Recent polling numbers, as reported by CNN, suggest that Americans on the whole are now more open to the use of escalated force against the Islamic State of Iraq and al Sham, at least judging by the disapproval 57% of polled persons had with the way that the Obama administration is persecuting the war. It is remarkable, however, that a solid half of those polled are still opposed to ground escalation even as they view the war’s current results as disappointing. Yet, these numbers suggest more enthusiasm then most Americans have had for large scale intervention of any kind for several years.

I went to see American Sniper last night, and I enjoyed the film for the acting and on the understanding that I was watching carefully edited truth. It also made me realize, however, that perhaps some lessons of Iraq were lost on director Clint Eastwood and possibly on his audience. I don’t mean that the movie is propaganda, but I think it makes, for narrative reasons, some questionable simplifications that belie a deep problem with the way Americans view the Iraq War, or another round of intervention.

Chris Kyle’s legendary enemy “Mustafa”, a jihadi sniper, is the antagonist of the film. Mustafa is imaginary, paste together from several snipers that Kyle mentions in his book. In the movie he is first shown working for al Qaeda in Iraq, but later turns up in Sadr City, presumably fighting alongside Jaysh al Mahdi, in the film’s climatic scene. That AQI and JAM represent two factions fighting for two diametrically opposite aims (and who spent as much time fighting each other as fighting the US) is glossed over to focus on Chris Kyle’s one man war on the mujaheddin.

Yet, as one sometimes hears, the devil is in the details. When understanding why ISIS suddenly appeared, and why Iraq suddenly fell apart last summer, you have got to understand why these two enemies represent two very different things.  They represent two armed wings of a sectarian struggle within Iraq’s Arab population over who calls the shots in the local and national affairs, Iraq’s Sunni Resistance (the remnants of the old Saddam Regime with elements of global Sunni extremism) or the rising power of the Shi’a majority, some with ties to Iran. Throw in additional considerations of tribal loyalties and familial allegiances, and you realize the complexity of the situation that American leadership and the soldiers confronted during the occupation and the difficulties of combating insurgents and terrorists.

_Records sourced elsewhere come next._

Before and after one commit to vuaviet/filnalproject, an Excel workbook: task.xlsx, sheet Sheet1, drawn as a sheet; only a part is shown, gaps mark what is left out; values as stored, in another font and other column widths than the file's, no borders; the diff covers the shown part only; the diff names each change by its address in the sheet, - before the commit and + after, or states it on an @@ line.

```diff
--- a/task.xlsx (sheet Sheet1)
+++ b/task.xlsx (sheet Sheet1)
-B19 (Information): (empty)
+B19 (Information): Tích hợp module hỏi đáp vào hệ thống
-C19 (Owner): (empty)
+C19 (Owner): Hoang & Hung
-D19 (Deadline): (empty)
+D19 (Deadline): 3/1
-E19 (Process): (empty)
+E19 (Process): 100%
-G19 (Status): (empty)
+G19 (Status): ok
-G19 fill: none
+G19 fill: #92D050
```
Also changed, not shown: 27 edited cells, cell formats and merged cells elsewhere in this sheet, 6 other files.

The fact is that this still matters. As psychopathic and apocalyptic as ISIS and their success appears, they didn’t simply arise from Hell. As the Institute for the Study of War observed earlier this week, a huge threat to the coalition against ISIS is that many of the “moderate Sunnis” feel as if they are being disenfranchised in the national assembly and are being attacked by Shi’a Militias who are supposed to be their allies. Little is dead and buried without the proper rituals of peace and firm mutual guarantees, and the concept of an Iraqi citizen/fighter without local color or communal identification (as Tip O’Neill reminds, “All politics is local”) is the kind of a-historical middle ground which simply concludes (as Chris Kyle did) that Iraqis are just “savages” or “crazy” because they can’t get over their differences.

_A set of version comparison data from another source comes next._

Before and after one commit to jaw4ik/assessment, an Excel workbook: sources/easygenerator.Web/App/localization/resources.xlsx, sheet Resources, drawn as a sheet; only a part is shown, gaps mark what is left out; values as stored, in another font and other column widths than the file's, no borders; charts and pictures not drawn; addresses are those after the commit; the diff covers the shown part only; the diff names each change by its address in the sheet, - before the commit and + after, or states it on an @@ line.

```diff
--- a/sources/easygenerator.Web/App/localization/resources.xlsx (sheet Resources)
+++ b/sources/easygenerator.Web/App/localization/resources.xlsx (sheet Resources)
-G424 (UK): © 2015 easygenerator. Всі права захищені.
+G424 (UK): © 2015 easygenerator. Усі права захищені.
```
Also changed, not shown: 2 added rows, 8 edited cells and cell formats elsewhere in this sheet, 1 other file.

But then again, why should they? What trust do they have in anything besides God, their communities, and their blood relatives? Over the past decade, Iraq has become the ground zero of uncertainty. Armed groups, some religious, some political, some simply criminals masquerading as the other two, have stressed the fault lines of the country. From 2005 to 2008, civil violence racked the country and American troops, while heroic in the face of danger, were unable to stop the abuses of Maliki’s local governments and their police forces (read death squads). Sunni communities who threw out al Qaeda while working with the Americans were armed and trained over the objections of the Shi’a dominated central government, who quickly suspended their salaries and left many young men bitter at Baghdad. Nobody felt like there was a national institution to trust in, certainly not the Iraqi parliament after the last round of elections revealed Iraq’s regional polarization and Sunni resistance to Shi’a majority rule in Baghdad. It certainly wasn’t the Army, which already was suspect for mass corruption, or worse being gunmen for Shi’a extremists. In times of uncertainty Iraqis do what anyone would do: they fear, and then they act out of fear. Fear is easy to create, and a man who is afraid is a man who can be manipulated. This is what Clausewitz means when he talks about the passion of the populations and the soldiers who fight as an essential part of the trinity of warfare.

This is important, because fear will not simply dissipate when American boots hit Iraqi sod. Iraqis are not a monolithic block waiting for us to come rescue them, and that’s important to know before voices demand we send the troops back in. Our fight with the ISIS would not just be a fight with ISIS. We also have our so called allies, the Iranian-backed and sometimes Iranian-led Peace Brigades who supplement the Iraqi Army, and who represent the same ranks of the Jaysh al Mahdi who besieged Chris Kyle in the climactic scene of the film. It is inevitable that a large American force will overlap in Iraq with Iranian and Iraqi Shi’a ones who view our intervention in the Anbar Awakening as having created this problem in the first place. This will create tension, and will create fear which can easily be manipulated by Iran or from anti-American elements (many of whom were good Maliki constituents) to direct militias against our supply lines from our Persian Gulf bases. We will need many, many boots to keep our forces operating along cordons extremely vulnerable to attrition.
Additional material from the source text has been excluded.